Senator Woo: We call this the second Annual Regulatory Modernization Bill. The first one was part of the 2019 Budget Implementation Act. It was embedded within that bill but clearly spelled out as the first set of regulatory modernization activities. The short answer is that this is number two.

Insofar as Scrutiny of Regulations Committee meetings during the last Parliament, I believe we had one substantive meeting. The reasons are well known to all of us. It was lower in the pecking order in terms of priority time slots for committees to meet. Being a joint committee made it more complicated. There were delays in the nomination of the joint chair on the other side and, of course, there was a short parliamentary session.

However, as I mentioned, we now have some runway. With a bit of luck, we can get five meetings in before the end of June, and we hope to get a lot done.

Hon. David Richards: Senator Woo, would you take a quick question?

Senator Woo: Yes, of course.

Senator Richards: You mentioned in this regulations act the relaxation of fishery charges. Would you have information on which specific charges you are talking about? If you don’t have the information at hand, could you send me an email about this, please?

Senator Woo: Thank you, Senator Richards. The best place to get those detailed answers is in committee. I look forward to detailed scrutiny. I think it’s not so much a relaxation of rules but, rather, the ability for fisheries officers to legally use alternative dispute settlement mechanisms for minor infractions of the Fisheries Act.

Hon. Dennis Glen Patterson: I would like to ask Senator Woo a question.

Senator Woo, thank you for that informative speech. You have urged that the bill go to committee; however, it covers a broad area and a number of existing statutes. Do you see one committee being a main committee? How would committees of the Senate deal with such a broad piece of legislation? Thank you.

Senator Woo: Thank you, Senator Patterson. The question and the decision on which committee or committees the bill goes to are now beyond my pay grade. I know the leaders are discussing this issue. I believe they are contemplating sending the bill to multiple committees. I think we can roughly guess which committees are suited for which amendments.

I do agree with you — if, in fact, this is what you were suggesting — that there should be a master committee; again, I leave that decision to the leadership.

What I will say, though, colleagues, is that if we agree that regulatory modernization is a good thing and that we should do it on a regular basis — sort of like housecleaning, right? — if we have to do spring cleaning every year, let’s think about how best to do it in the Senate and how best to organize ourselves so that we don’t have to debate which broom to use and which mop is the most efficient.

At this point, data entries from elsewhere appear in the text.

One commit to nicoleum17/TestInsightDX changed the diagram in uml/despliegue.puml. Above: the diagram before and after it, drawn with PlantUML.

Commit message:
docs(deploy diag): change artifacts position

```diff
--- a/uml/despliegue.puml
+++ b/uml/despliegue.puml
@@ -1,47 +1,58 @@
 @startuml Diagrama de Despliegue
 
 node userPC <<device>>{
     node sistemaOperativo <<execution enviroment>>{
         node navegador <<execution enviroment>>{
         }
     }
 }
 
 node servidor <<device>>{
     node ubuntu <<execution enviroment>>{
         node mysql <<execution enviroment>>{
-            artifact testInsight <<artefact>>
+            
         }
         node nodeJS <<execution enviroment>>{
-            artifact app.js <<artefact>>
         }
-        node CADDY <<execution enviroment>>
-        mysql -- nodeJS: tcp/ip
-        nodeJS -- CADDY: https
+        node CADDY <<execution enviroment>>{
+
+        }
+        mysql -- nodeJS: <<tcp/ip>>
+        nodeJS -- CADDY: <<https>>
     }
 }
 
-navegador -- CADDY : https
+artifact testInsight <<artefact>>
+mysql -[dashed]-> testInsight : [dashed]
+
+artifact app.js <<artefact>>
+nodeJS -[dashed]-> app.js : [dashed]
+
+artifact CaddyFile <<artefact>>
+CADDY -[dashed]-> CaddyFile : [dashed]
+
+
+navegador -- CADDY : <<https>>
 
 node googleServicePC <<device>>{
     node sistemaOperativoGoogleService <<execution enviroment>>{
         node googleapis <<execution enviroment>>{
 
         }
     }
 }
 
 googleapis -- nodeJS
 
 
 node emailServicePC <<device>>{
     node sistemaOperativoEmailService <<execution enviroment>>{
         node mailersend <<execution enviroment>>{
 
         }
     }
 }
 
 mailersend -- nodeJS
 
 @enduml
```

Personally, I would like to see us play a leadership role in the broader issue of regulatory reform for this country and to provide some leadership in Parliament in terms of pushing forward this agenda on a regular basis, regardless of the government in place. This bill will give us the opportunity to think about what some best practices might be.